Writing a book of poetry?

A queer guide to pursuing your passion for writing.

Writing a book of poetry?

Are you into writing poetry? Ever wondered how you might go about publishing a book of your poems?

Here’s some of the steps that you might want to explore. It’s the kind of process that could be applied to any book or writing project, it doesn’t have to just be poetry.

Why do you want to write this book?

There’s nothing easy about writing a book.

Even if you’ve been inspired and you’ve got a great idea, the challenge of turning that inspiration into words on paper is a big commitment.

Is writing this book something that you need to do?

Make sure that you can clearly articulate why this book is important to you.

Who is your audience?

Before you start writing, it’s really helpful to have a clear understanding of who you’re writing for.

Who are the people that will read this book?

This is important because it will influence how and what you write.

What do you want your audience to feel when they read this book?

Obviously, feelings and emotions are very subjective things. Different readers will probably respond to your work in different ways. However, before you start writing, it’s useful to have a sense of the type of emotions that you’re hoping to evoke in your readers.

Do you want them to feel uplifted, reflective, scared, or do you want to take them on an emotional roller-coaster and surprise them with a few twists and turns?

It’s a useful reference point, particularly as you get into the revision and editing stage.

Does your book deliver the emotions that you want your readers to feel?

What format will you use?

If you’re working on a book of poems, some of the questions that you’ll be grappling with will include:

  • What unites these poems and makes them a collection?
  • Should the poems included all follow a consistent style?

If your project is a work of fiction, or a non-fiction examination of a particular topic, the question of structure is just as important.

  • Will you be breaking your work up into chapters?
  • Will you be following a linear narrative?
  • Will there be any photos or illustrations?

Thinking about photos and illustrations up-front is helpful – if you know that each poem that you’re presenting or chapter that you’re writing is going to accompanied by a photo or an illustration, then that’s going to help you with structure and gives you a reference point for what you’re writing.

What process will you use to write it? What’s your creative process? What’s the logistics?

Writing takes time. Think about how much time you can dedicate each day to your writing project.

Where will you be when you’re writing? Will you be in your bedroom? At your kitchen table? In a cafe? In a library?

It’s important that you’re able to concentrate and get creative in the place where you’ve decided to write.

How will you decide on a title for the book?

Don’t get stuck on the title.

Give your project a working title – as you move through the process, it’s likely that something will emerge.

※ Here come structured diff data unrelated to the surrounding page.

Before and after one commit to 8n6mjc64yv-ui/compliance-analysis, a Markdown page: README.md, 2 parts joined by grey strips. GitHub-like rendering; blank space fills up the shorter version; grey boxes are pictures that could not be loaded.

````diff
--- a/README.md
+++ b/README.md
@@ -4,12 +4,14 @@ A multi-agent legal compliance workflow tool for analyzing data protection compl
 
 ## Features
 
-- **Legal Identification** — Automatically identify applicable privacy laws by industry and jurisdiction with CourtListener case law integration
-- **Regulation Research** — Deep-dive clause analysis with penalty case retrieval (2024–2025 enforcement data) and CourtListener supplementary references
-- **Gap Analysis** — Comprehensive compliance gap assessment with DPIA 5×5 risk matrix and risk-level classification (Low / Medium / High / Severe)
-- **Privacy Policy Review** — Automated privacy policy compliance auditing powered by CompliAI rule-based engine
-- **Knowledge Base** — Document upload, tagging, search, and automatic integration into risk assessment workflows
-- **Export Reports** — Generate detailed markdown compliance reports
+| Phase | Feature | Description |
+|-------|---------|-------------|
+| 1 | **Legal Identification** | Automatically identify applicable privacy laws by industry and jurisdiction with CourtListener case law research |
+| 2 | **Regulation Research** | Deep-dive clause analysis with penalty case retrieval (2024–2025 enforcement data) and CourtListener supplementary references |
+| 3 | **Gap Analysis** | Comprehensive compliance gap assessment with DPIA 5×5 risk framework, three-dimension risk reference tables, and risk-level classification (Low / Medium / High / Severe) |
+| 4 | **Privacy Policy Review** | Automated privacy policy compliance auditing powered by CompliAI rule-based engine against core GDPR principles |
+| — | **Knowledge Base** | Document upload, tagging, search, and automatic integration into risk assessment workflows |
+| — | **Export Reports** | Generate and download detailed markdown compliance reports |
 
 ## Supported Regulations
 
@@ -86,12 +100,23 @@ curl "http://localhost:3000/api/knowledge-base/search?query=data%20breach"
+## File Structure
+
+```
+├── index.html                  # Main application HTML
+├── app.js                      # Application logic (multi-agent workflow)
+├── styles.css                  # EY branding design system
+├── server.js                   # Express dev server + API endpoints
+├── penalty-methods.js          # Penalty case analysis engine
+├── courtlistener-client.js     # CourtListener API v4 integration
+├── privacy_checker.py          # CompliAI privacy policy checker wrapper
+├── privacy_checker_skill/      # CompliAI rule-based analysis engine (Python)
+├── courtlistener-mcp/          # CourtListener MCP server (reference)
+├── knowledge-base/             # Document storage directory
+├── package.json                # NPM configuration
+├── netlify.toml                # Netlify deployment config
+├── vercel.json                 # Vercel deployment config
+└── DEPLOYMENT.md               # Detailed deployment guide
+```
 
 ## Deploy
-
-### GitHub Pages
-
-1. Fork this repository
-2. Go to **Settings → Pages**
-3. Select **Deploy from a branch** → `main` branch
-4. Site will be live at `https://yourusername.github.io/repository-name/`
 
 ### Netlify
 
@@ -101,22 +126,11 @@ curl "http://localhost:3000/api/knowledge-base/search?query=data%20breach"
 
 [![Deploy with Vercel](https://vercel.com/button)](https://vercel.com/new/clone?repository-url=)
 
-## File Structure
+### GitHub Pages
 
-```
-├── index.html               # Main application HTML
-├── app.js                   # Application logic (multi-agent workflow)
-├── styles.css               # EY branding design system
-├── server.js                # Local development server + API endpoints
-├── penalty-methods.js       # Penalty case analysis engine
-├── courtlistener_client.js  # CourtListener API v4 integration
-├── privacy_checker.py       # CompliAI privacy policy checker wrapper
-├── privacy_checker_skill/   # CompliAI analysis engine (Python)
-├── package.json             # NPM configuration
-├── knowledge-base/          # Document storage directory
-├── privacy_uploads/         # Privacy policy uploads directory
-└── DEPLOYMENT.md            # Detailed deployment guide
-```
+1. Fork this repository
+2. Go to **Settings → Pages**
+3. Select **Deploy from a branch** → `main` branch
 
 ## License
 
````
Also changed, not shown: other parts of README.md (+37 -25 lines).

Put it out of your mind and revisit this question once you’ve finished writing.

Will you use an editor? How will you get feedback on the book?

Writing a book is an incredibly personal thing, but at some point you’re going to have to let someone else read what you’ve written.

Professional editors are an incredibly useful resource, as they’re able to give you some objective feedback – does your book deliver what you set out to do?

If you don’t have access to a professional editor, find a trusted friend or someone within your network who can give you some honest feedback.

It’s never easy to hear that your writing could be improved, but it’s an essential part of the process if you want to be a successful writer.

Will you need to design cover art for the book?

Decisions about cover art will be influenced by how you’re going to publish your book, but it’s useful to be thinking about what you’d like your book to look like. Go to a bookshop and browse the titles in your genre – which styles of cover art appeal to you and reflect the type of work that you’re creating?

How will you publish?

For authors at any stage of their career, getting your book published can be a bit of a challenge. Self-publishing is a useful entry-point for new authors. Self-publishing through Amazon is easy to do, but there are also other self-publishing options.

How will you market/promote the book?

No one is going to care as much about your book as you do, and no one is going to do a better job at promoting it than you.

  • Website: It’s useful to have an online presence of some kind, even if it’s quite basic. Somewhere that shows what the book is, shows how people can buy the book, gives a bio about you, and gives options for people to contact you.
  • Social Media: Use your social networks and platforms to promote your book. Include the link through to where people can buy your book. Look at how other authors are using social media to promote their work.
  • Newsletters: If you’ve got a distribution list, then there’s a number of different newsletter platforms that enable you to send information to your contacts about your book. If you don’t have a distribution list set up, you can create one from the contacts in your email.